"I do not believe that the Spanish population wants to take Spain back to the position we were in in 2010 or 2011, I am totally sure they would not repeat that mistake," De Guindos told CNBC Tuesday.

"I think that the Spanish population is mature, they are wise. They know perfectly where we are stood only four years ago and where we stand today. And I think that this contrast is a clear indication of the efforts that we have implemented."

De Guindos is a member of Spain's conservative People's Party led by Mariano Rajoy which took over from the socialists in 2011.


Spain's Minister of Economy Luis de Guindos
Saul Loeb | AFP | Getty Images
Spain's Minister of Economy Luis de Guindos

Spain's economy has indeed staged a dramatic recovery from the financial crisis that hit in 2008. The spectacular crash of the country's housing market after a massive property boom led to large debt defaults and several of its major lenders needing to be bailed out or closed.
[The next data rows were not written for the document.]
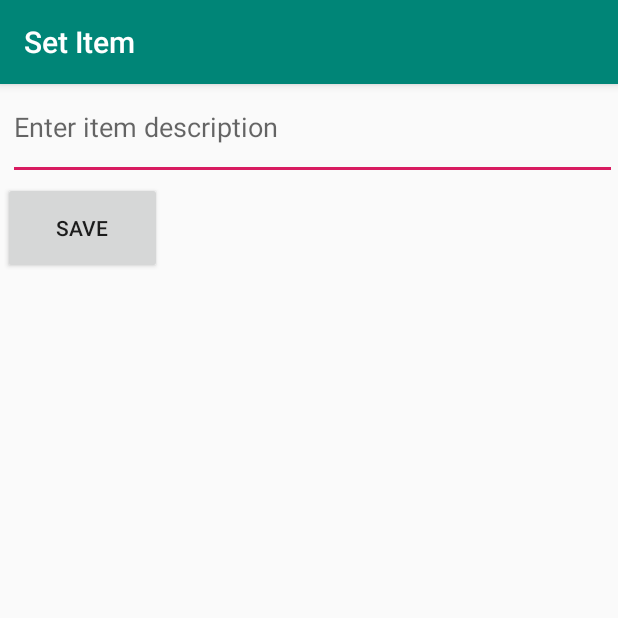
After one commit to thualing/SimpleTodo, an Android app: the EditItemActivity screen opened directly, with no data from a screen before it, on a phone screen of 412 x 824 dp, the top half of it. The commit adds this screen. Run offline under Robolectric (Android 15) with nearby library versions, the light colour scheme and no system bars.

Commit message:
add edit item function

```diff
--- a/app/build.gradle
+++ b/app/build.gradle
@@ -25,7 +25,7 @@ android {
 
 dependencies {
     implementation fileTree(dir: 'libs', include: ['*.jar'])
-    implementation"org.jetbrains.kotlin:kotlin-stdlib-jdk7:$kotlin_version"
+    implementation "org.jetbrains.kotlin:kotlin-stdlib-jdk7:$kotlin_version"
     implementation 'androidx.appcompat:appcompat:1.1.0'
     implementation 'androidx.core:core-ktx:1.1.0'
     implementation 'androidx.constraintlayout:constraintlayout:1.1.3'
@@ -33,5 +33,5 @@ dependencies {
     androidTestImplementation 'androidx.test:runner:1.2.0'
     androidTestImplementation 'androidx.test.espresso:espresso-core:3.2.0'
     implementation 'androidx.recyclerview:recyclerview:1.0.0'
-    compile 'commons-io:commons-io:2.5'
+    implementation 'commons-io:commons-io:2.5'
 }
--- /dev/null
+++ b/app/src/main/java/com/thualing/simpletodo/EditItemActivity.kt
@@ -0,0 +1,37 @@
+package com.thualing.simpletodo
+
+import android.app.Activity
+import android.content.Intent
+import android.os.Bundle
+import android.view.View
+import android.widget.EditText
+import androidx.appcompat.app.AppCompatActivity
+import com.thualing.simpletodo.MainActivity.Companion.ITEM_POSITION
+import com.thualing.simpletodo.MainActivity.Companion.ITEM_TEXT
+import kotlinx.android.synthetic.main.activity_edit_item.*
+
+class EditItemActivity : AppCompatActivity() {
+
+    var position = 0
+    var etItemText : EditText? = null
+
+
+    override fun onCreate(savedInstanceState: Bundle?) {
+        super.onCreate(savedInstanceState)
+        setContentView(R.layout.activity_edit_item)
+
+
+        supportActionBar?.title = "Set Item"
+        etItemText = edItem
+        etItemText?.setText(intent.getStringExtra(ITEM_TEXT))
+        position = intent.getIntExtra(ITEM_POSITION, 0)
+    }
+
+    fun onSaveItem(v : View) {
+        val i = Intent()
+        i.putExtra(ITEM_TEXT, etItemText?.text.toString())
+        i.putExtra(ITEM_POSITION, position)
+        setResult(Activity.RESULT_OK, i)
+        finish()
+    }
+}
--- /dev/null
+++ b/app/src/main/res/layout/activity_edit_item.xml
@@ -0,0 +1,33 @@
+<?xml version="1.0" encoding="utf-8"?>
+<RelativeLayout
+        xmlns:android="http://schemas.android.com/apk/res/android"
+        xmlns:app="http://schemas.android.com/apk/res-auto"
+        xmlns:tools="http://schemas.android.com/tools"
+        android:layout_width="match_parent"
+        android:layout_height="match_parent"
+        tools:context=".EditItemActivity">
+
+    <EditText
+            android:id="@+id/edItem"
+            android:layout_width="406dp"
+            android:layout_height="58dp"
+            android:layout_alignParentStart="true"
+            android:layout_alignParentTop="true"
+            android:layout_marginStart="5dp"
+            android:layout_marginTop="6dp"
+            android:ems="10"
+            android:gravity="start|top"
+            android:hint="Enter item description"
+            android:inputType="textMultiLine" />
+
+    <Button
+            android:id="@+id/btnSave"
+            android:layout_width="106dp"
+            android:layout_height="61dp"
+            android:layout_alignParentStart="true"
+            android:layout_alignParentTop="true"
+            android:layout_marginStart="2dp"
+            android:layout_marginTop="65dp"
+            android:onClick="onSaveItem"
+            android:text="Save" />
+</RelativeLayout>
```
Also changed, not shown: app/src/main/AndroidManifest.xml (+4 -3 lines), app/src/main/java/com/thualing/simpletodo/MainActivity.kt (+32 -0 lines).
De Guindos became economy minister as Spain grappled with the fallout from the burst property bubble and played a key role in negotiating the bailouts.

Like other euro zone countries that received bailouts, Spain has had to adhere to strict austerity measures, making Rajoy's government unpopular. Austerity may have started to bear fruit, however, with the Spanish economy recovering rapidly.

The latest gross domestic product (GDP) data released in November showed that, in the third quarter Spain's economic output grew by 0.8 percent, one of the fastest growth rates in the euro zone.

"It's relevant that the economic situation of Spain is totally different than it was four years ago. It's also not only the present economic situation, it's also the prospect. It's the outlook. Now we have reduced imbalances in the Spanish economy. I think that it's perfectly feasible to have the Spanish economy growing at a rate close to 3 percent over the next few years," De Guindos told CNBC Tuesday.

Rajoy and his party, which has been racked with corruption scandals, are banking on the economic recovery as a vote winner in the general election on December 20. Unemployment remains a problem, however, with 21.6 percent of adults out of work in October. The figures are even worse for young people aged 16-25 with 47.7 percent of them unemployed.

Other issues dominating the Spanish election debate include a potential Catalonian secession and questions over corruption in Spanish politics. The latest polls showed that Rajoy's PP has a narrow lead in the polls above the Socialist party and Citizens party but the lead is not enough for the party to govern alone, Reuters reported. The radical leftist party Podemos is lagging the others in the polls.

De Guindos said it was important to maintain confidence in the country and its investment opportunities despite the persistent problems of unemployment and debt. "Through confidence we could have a very rapid impact on the Spanish economy. If confidence is (damaged)…immediately the financial conditions could worsen rapidly."

As with other countries in the euro zone, Spain has seen the rise of populist, anti-austerity parties such as Syriza in Greece or Podemos in Spain. Podemos saw a surge in the polls but the climax of Greece's financial crisis in the summer, in which capital controls were imposed amid fears of impending bankruptcy, have not reflected well on Podemos.

De Guindos believed the images from Greece of bank closures and restrictions on withdrawals had deterred people from voting for an anti-austerity party.

"The image of retired people lining up in front of an ATM to withdraw money (in Greece), I think it had a lot of impact on the Spanish population and especially in the possibilities of the political party like Podemos and I think that this was a reality check for everybody."

- By CNBC's Holly Ellyatt, follow her on Twitter @HollyEllyatt. Follow us on Twitter:@CNBCi. Follow us on Twitter and Facebook.